Listening to “meet the author” on the Today programme radio four this morning, I was amused at the comment. “you can’t just write about real life, it would be too boring”. It’s true of course, the novels we read are shaped and edited, time is speeded and slowed, the focus is narrowed and widened, but repetitive routines of life are missed out to focus on action and plot.

Today in my real life the rain has fallen nearly all day, and the tomatoes I picked in the rain were muddy and wet. Not much action there.

An online course on reading novels I have been dipping into was suggesting how sometimes these routines and rhythms of life can still be described even in the best plot time line. A moment when the essence of a season, or regular event, can be captured. The description is not of a particular summer, but all summers, not just one family breakfast time, but all…

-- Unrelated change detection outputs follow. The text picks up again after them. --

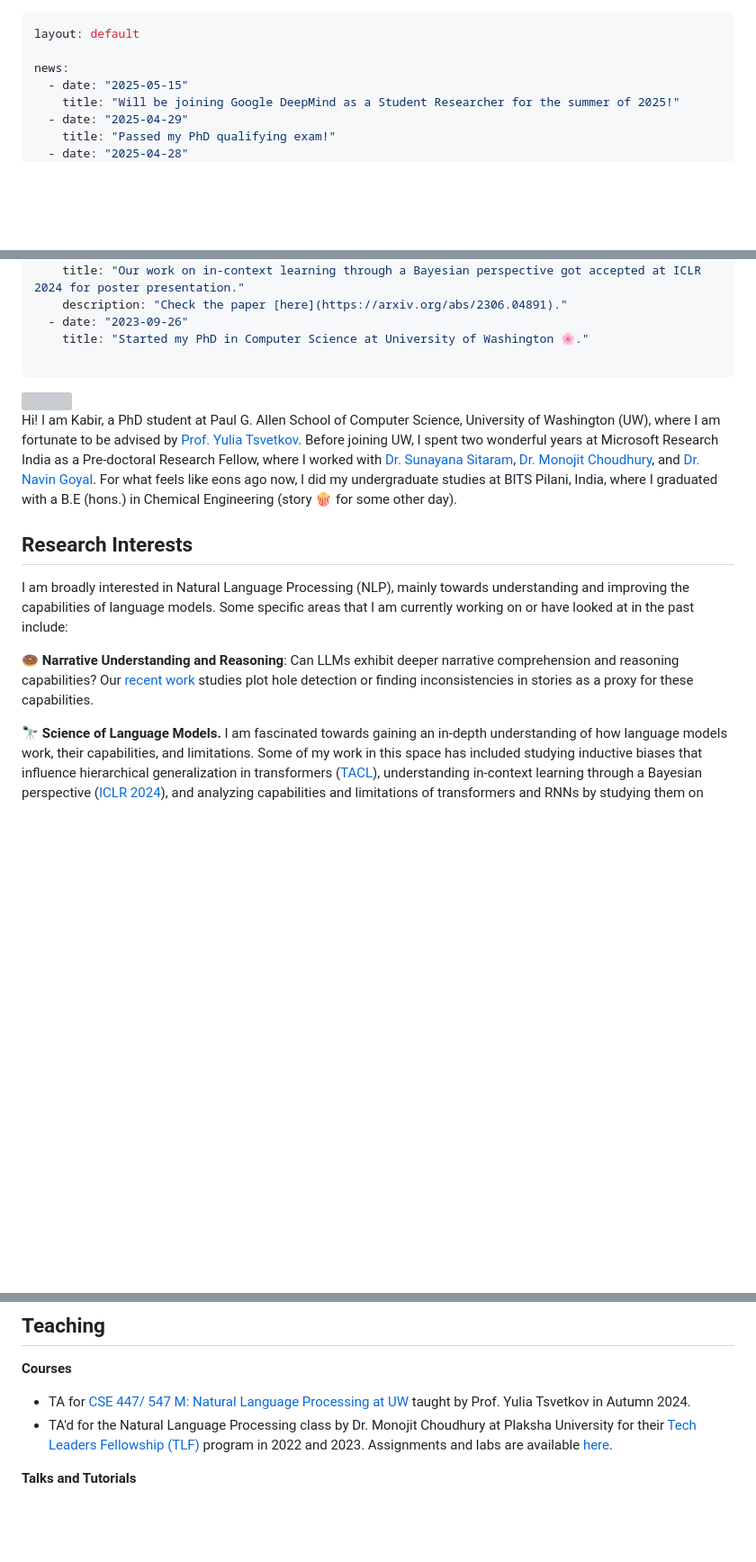
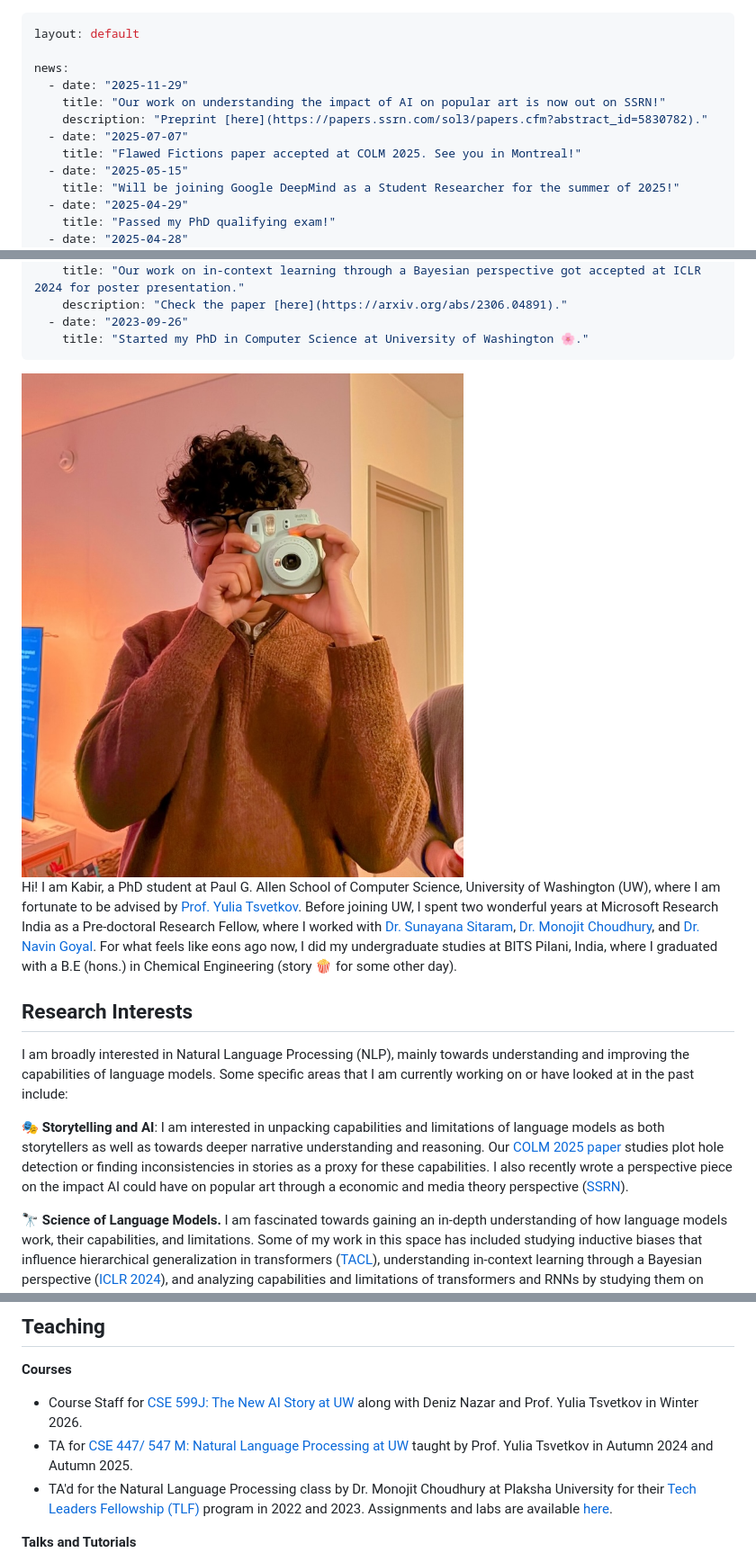
Before and after one commit to kabirahuja2431/kabirahuja2431.github.io, a Markdown page: index.md, 3 parts joined by grey strips. Shown at 90% size. Drawn GitHub-style; pictures changed too: profile_pic_v3.JPG (added); blank space fills up the shorter version; grey boxes are pictures that could not be loaded.

```diff
--- a/index.md
+++ b/index.md
@@ -2,6 +2,11 @@
 layout: default
 
 news:
+  - date: "2025-11-29"
+    title: "Our work on understanding the impact of AI on popular art is now out on SSRN!"
+    description: "Preprint [here](https://papers.ssrn.com/sol3/papers.cfm?abstract_id=5830782)."
+  - date: "2025-07-07"
+    title: "Flawed Fictions paper accepted at COLM 2025. See you in Montreal!"
   - date: "2025-05-15"
     title: "Will be joining Google DeepMind as a Student Researcher for the summer of 2025!"
   - date: "2025-04-29"
@@ -24,10 +29,9 @@ news:
     description: "Check the paper [here](https://arxiv.org/abs/2306.04891)."
   - date: "2023-09-26"
     title: "Started my PhD in Computer Science at University of Washington 🌸."
-
 ---
 
-<img class="profile-picture" src="profile_pic_opt2.png">
+<img class="profile-picture" src="profile_pic_v3.JPG">
 
 Hi! I am Kabir, a PhD student at Paul G. Allen School of Computer Science, University of Washington (UW), where I am fortunate to be advised by <a href="https://homes.cs.washington.edu/~yuliats/">Prof. Yulia Tsvetkov</a>. Before joining UW, I spent two wonderful years at Microsoft Research India as a Pre-doctoral Research Fellow, where I worked with <a href="https://www.microsoft.com/en-us/research/people/susitara/"> Dr. Sunayana Sitaram</a>, <a href="https://www.microsoft.com/en-us/research/people/monojitc/"> Dr. Monojit Choudhury</a>, and <a href="https://www.microsoft.com/en-us/research/people/navingo/"> Dr. Navin Goyal</a>. For what feels like eons ago now, I did my undergraduate studies at BITS Pilani, India, where I graduated with a B.E (hons.) in Chemical Engineering (story 🍿 for some other day).
 
@@ -37,7 +41,8 @@ Hi! I am Kabir, a PhD student at Paul G. Allen School of Computer Science, Unive
 
 I am broadly interested in Natural Language Processing (NLP), mainly towards understanding and improving the capabilities of language models. Some specific areas that I am currently working on or have looked at in the past include:
 
-**🍩 Narrative Understanding and Reasoning**: Can LLMs exhibit deeper narrative comprehension and reasoning capabilities? Our [recent work](https://arxiv.org/abs/2504.11900) studies plot hole detection or finding inconsistencies in stories as a proxy for these capabilities.
+**🎭 Storytelling and AI**: I am interested in unpacking capabilities and limitations of language models as both storytellers as well as towards deeper narrative understanding and reasoning. Our [COLM 2025 paper](https://arxiv.org/abs/2504.11900) studies plot hole detection or finding inconsistencies in stories as a proxy for these capabilities. I also recently wrote a perspective piece on the impact AI could have on popular art through a economic and media theory perspective ([SSRN](https://papers.ssrn.com/sol3/papers.cfm?abstract_id=5830782)).
+
 
 **🔭 Science of Language Models.** I am fascinated towards gaining an in-depth understanding of how language models work, their capabilities, and limitations. Some of my work in this space has included studying inductive biases that influence hierarchical generalization in transformers ([TACL](https://arxiv.org/abs/2404.16367)), understanding in-context learning through a Bayesian perspective ([ICLR 2024](https://arxiv.org/abs/2306.04891)), and analyzing capabilities and limitations of transformers and RNNs by studying them on Formal languages ([EMNLP 2020](https://aclanthology.org/2020.emnlp-main.576/), [COLING 2020](https://arxiv.org/abs/2011.03965)).
 
@@ -58,7 +63,8 @@ For a full list of my publications you can have a look [here](/publications.html
 
 ## Teaching
 **Courses**
-- TA for [CSE 447/ 547 M: Natural Language Processing at UW](https://msclar.github.io/cse447-au24/) taught by Prof. Yulia Tsvetkov in Autumn 2024.
+- Course Staff for [CSE 599J: The New AI Story at UW](https://courses.cs.washington.edu/courses/cse599j/26wi//) along with Deniz Nazar and Prof. Yulia Tsvetkov in Winter 2026.
+- TA for [CSE 447/ 547 M: Natural Language Processing at UW](https://msclar.github.io/cse447-au24/) taught by Prof. Yulia Tsvetkov in Autumn 2024 and Autumn 2025.
 - TA'd for the Natural Language Processing class by Dr. Monojit Choudhury at Plaksha University for their [Tech Leaders Fellowship (TLF)](https://plaksha.edu.in/pg/tech-leaders-fellowship/) program in 2022 and 2023. Assignments and labs are available [here](https://github.com/kabirahuja2431/PlakshaNLP2023/tree/main).
 
 **Talks and Tutorials**
```
Also changed, not shown: _publications/aimessage.md (added, +13 -0 lines), _publications/flawedfictions2025.md (+4 -4 lines), profile_pic_v2.jpeg (added), 3 other files.
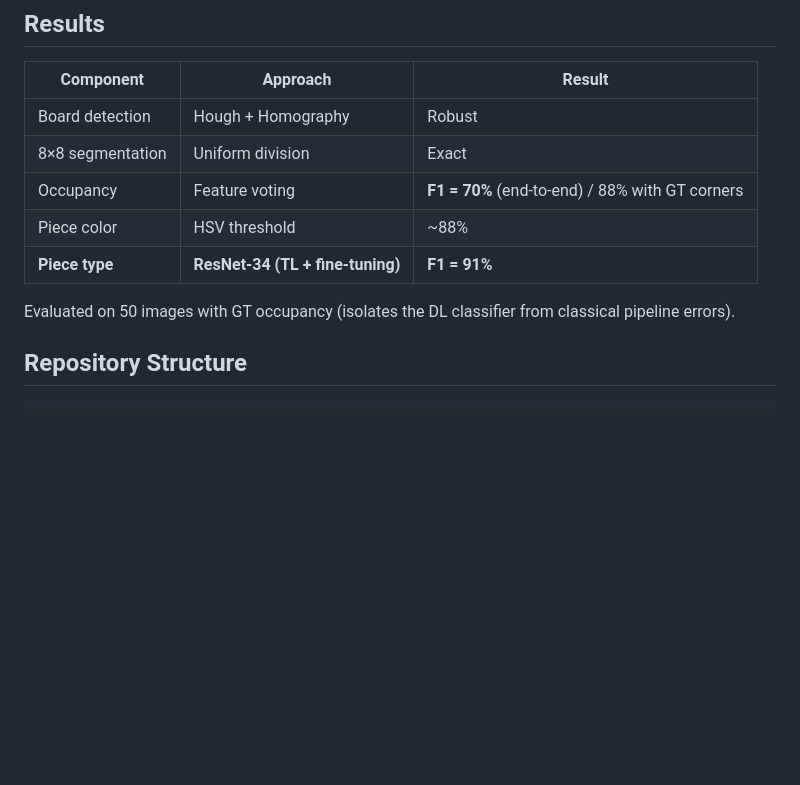
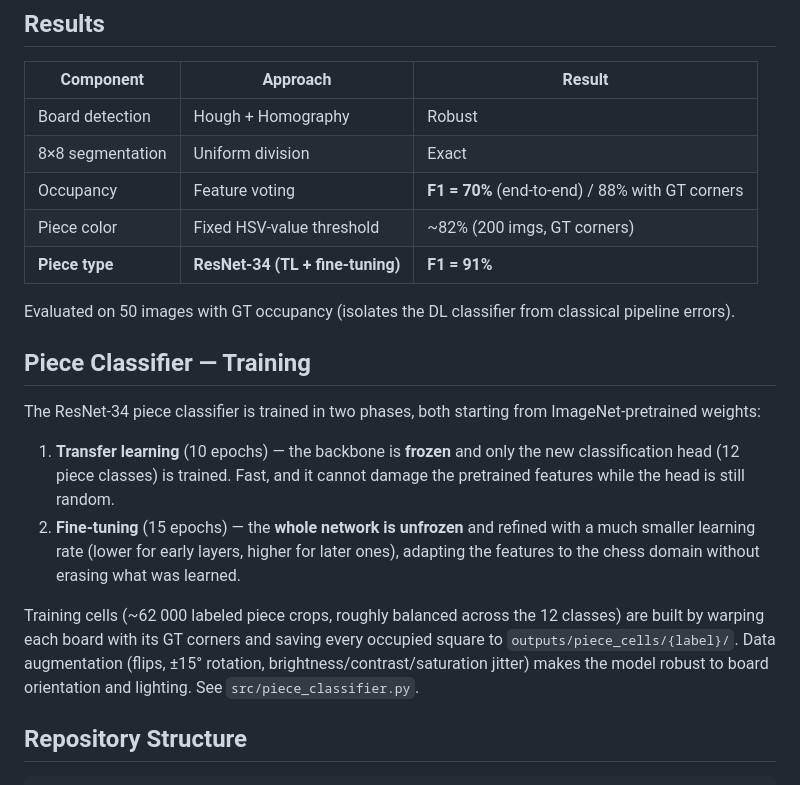
Before and after one commit to daviludvig/classical-cv, a Markdown page: README.md, the part around the change. GitHub-like rendering; blank space fills up the shorter version.

```diff
--- a/README.md
+++ b/README.md
@@ -33,10 +33,19 @@ Piece map: {A1: pawn_w, E4: queen_b, ...}
 | Board detection | Hough + Homography | Robust |
 | 8×8 segmentation | Uniform division | Exact |
 | Occupancy | Feature voting | **F1 = 70%** (end-to-end) / 88% with GT corners |
-| Piece color | HSV threshold | ~88% |
+| Piece color | Fixed HSV-value threshold | ~82% (200 imgs, GT corners) |
 | **Piece type** | **ResNet-34 (TL + fine-tuning)** | **F1 = 91%** |
 
 Evaluated on 50 images with GT occupancy (isolates the DL classifier from classical pipeline errors).
+
+## Piece Classifier — Training
+
+The ResNet-34 piece classifier is trained in two phases, both starting from ImageNet-pretrained weights:
+
+1. **Transfer learning** (10 epochs) — the backbone is **frozen** and only the new classification head (12 piece classes) is trained. Fast, and it cannot damage the pretrained features while the head is still random.
+2. **Fine-tuning** (15 epochs) — the **whole network is unfrozen** and refined with a much smaller learning rate (lower for early layers, higher for later ones), adapting the features to the chess domain without erasing what was learned.
+
+Training cells (~62 000 labeled piece crops, roughly balanced across the 12 classes) are built by warping each board with its GT corners and saving every occupied square to `outputs/piece_cells/{label}/`. Data augmentation (flips, ±15° rotation, brightness/contrast/saturation jitter) makes the model robust to board orientation and lighting. See `src/piece_classifier.py`.
 
 ## Repository Structure
 
```
Also changed, not shown: docs/andamento/apresentacao.md (+290 -183 lines), docs/andamento/images/11b_color_cases.png (added), 1 other file.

Generalising and condensing recurring moments into one description can provide the underlying rhythm of story.

So rather than try and invent some action I looked back on my July posts and photos since I started writing this online journal, to find the general themes

July skies, grey, heavy rain,

widening to cloudless blue,

July roads, stone walled in Yorkshire dales,

high mountain views in British Columbia.

July books for holiday reading,

pen meets paper healing through writing,

July fruits, red, ripe for jamming,

stirring creativity, stitching textiles.

 

 

 

 

 

February 2nd – a clover seed

I read these words by American poet Wendell Berry this morning, before I realised the significance of the date. 

On the second day of February forty-nine years ago, he too was feeling the chill and bleakness of the world. And yet, and yet, in the midst of news of war, violence and death, he walked the unpromising land and sowed seeds for the spring. 

A lovely metaphor of hope for this grey, dismal winter morning. 

February 2, 1968
In the dark of the moon, in flying snow, in the dead of winter,

war spreading, families dying, the world in danger,

I walk the rocky hillside, sowing clover.

-Wendell Berry

Not just a pretty face -small stone 31

If I’m honest I have to admit I sliced open this watermelon because I thought it might be good to draw, not because I particularly like water melon. Won as a part of a fruit basket raffle prize, it is not a fruit I would normally buy to eat. 

I was not disappointed with the bright pink flesh hidden inside the green skin, but I didn’t find it easy to capture the shape and colour, and the juiciness of the fruit. In fact after I had finished I realised that the slice was sitting in a little puddle of its own juice, and I had missed that altogether on my picture. 

I have spent a month looking and drawing what (I thought) I could see in front of me. It has been an interesting challenge and changed the way I look at things. I have loved exploring the line and shape of my surroundings, and watercolour is such a quick and delicate way to capture shades and tones. 

But when I took a spoon to the melon I discovered it was much juicier and sweeter than I had expected and distinctly fragrant! There’s more to life than what we can see… 

More senses (and artistic mediums/media) needed. 

‘Twas on a Monday morning – small stone 30

The old nursery rhyme describes the laundry maid as “dashing away with the smoothing iron”, but I have no energy for dashing on this murky grey Monday morning.

However there is something gently soothing about ironing. Although I often procrastinate until the laundry basket is overflowing, the ironing process, the creaking hiss of steam and the warmth of the fabric under my hands, is distinctly pleasurable. And then there is the satisfaction of taking a crumpled, creased garment, and smoothing it. Ironing out the wrinkles and ending up with a flat, evenly pressed material.

I hang my freshly ironed clothes in the wardrobe, and wish that other wrinkles, irritations and frustrations could be as easily ironed out, sorted with just a bit of gentle heat, pressure and steam. But, sadly, life isn’t quite as “neat and nimble-O” as the nursery rhyme might imply…